pilgrim hall museum
The dangers of the Cape Cod shoals are well known to the seamen who regularly navigate those waters. Almost from the time the shoals were discovered, they have been wreaking havoc on the ships that have the misfortune of getting too close to them. Sailors know that they need to steer clear of the Cape coast. Thousands of ships have been destroyed on its bars and rocks, and with the lost ships, uncounted lives too have been lost in the storm-tossed waves. When the storms were raging and a ship got caught, there was no way for rescuers to get to the trapped crew and passengers. The storms battered the trapped ships until they sank.
Oddly, Cape Cod is both a hazard and a haven to the mariners. All shipping between Boston and New York must either pass into its sheltered bay or run aground on its treacherous shoals. It is only the skill of the mariners that determines the difference. The shoals, when combined with the forces of countless Nor’easters put the Cape in a precarious location. Because of this, the Cape has been the site of more than 3,000 shipwrecks in 300 years of recorded history.

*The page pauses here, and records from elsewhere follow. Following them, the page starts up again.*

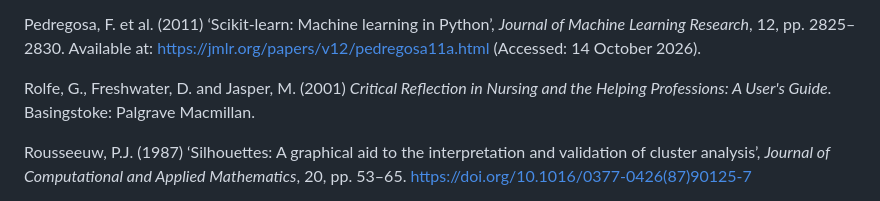
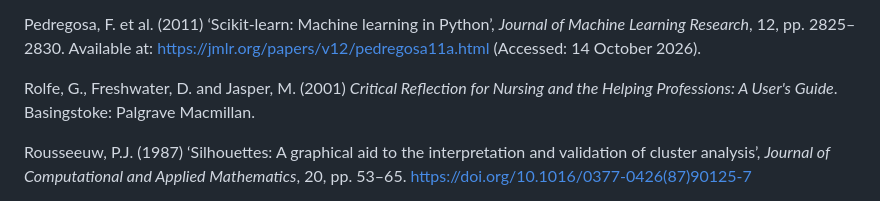
Before and after one commit to essaalbuainain/machine-learning-eportfolio, a Markdown page: README.md, the part around the change. Rendered like a GitHub page.

```diff
--- a/README.md
+++ b/README.md
@@ -319,7 +319,7 @@ Noy, S. and Zhang, W. (2023) ‘Experimental evidence on the productivity effect
 
 Pedregosa, F. et al. (2011) ‘Scikit-learn: Machine learning in Python’, *Journal of Machine Learning Research*, 12, pp. 2825–2830. Available at: https://jmlr.org/papers/v12/pedregosa11a.html (Accessed: 14 October 2026).
 
-Rolfe, G., Freshwater, D. and Jasper, M. (2001) *Critical Reflection in Nursing and the Helping Professions: A User's Guide*. Basingstoke: Palgrave Macmillan.
+Rolfe, G., Freshwater, D. and Jasper, M. (2001) *Critical Reflection for Nursing and the Helping Professions: A User's Guide*. Basingstoke: Palgrave Macmillan.
 
 Rousseeuw, P.J. (1987) ‘Silhouettes: A graphical aid to the interpretation and validation of cluster analysis’, *Journal of Computational and Applied Mathematics*, 20, pp. 53–65. https://doi.org/10.1016/0377-0426(87)90125-7
 
```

One of the first recorded wrecks was that of the Sparrow Hawk. The Sparrow Hawk originally hailed from London, England. It was making a six-week voyage to Virginia when it ran aground off Nauset Harbor in 1626. A gale arose and forced the vessel over the bar into the harbor. The ship ran aground near Orleans. The area isn’t always so dangerous. When the tide is low, people aboard the ships were able to get ashore safely when their ships ran aground. When Sparrow Hawk grounded, some English-speaking Indians arrived and offered to conduct them to Plymouth or carry a message. Grateful, they accepted and once ashore, they sent a message which brought Governor William Bradford with repair material. The ship was soon repaired, but before it could set sail, the ship was sunk by another storm. The sunken ship was abandoned.
The second wreck would be more permanent, as the ship wasn’t seen for over 200 years. The wreckage reappeared on May 6, 1863, after the sand shifted. The exposed remains of the ship reappeared only briefly. Because of the vessel’s unusual shape, two local men made a drawing of it. The ship was an oddity, and it drew many visitors. The visitors, when they came to see, nearly all took a fragment of the ship for a souvenir before it was again covered by sand in August of 1863. Since they now knew where the ship was, it has since been excavated, and the ribs of the ship were removed and transferred to the Pilgrim Hall Museum in Plymouth, where it is to this day.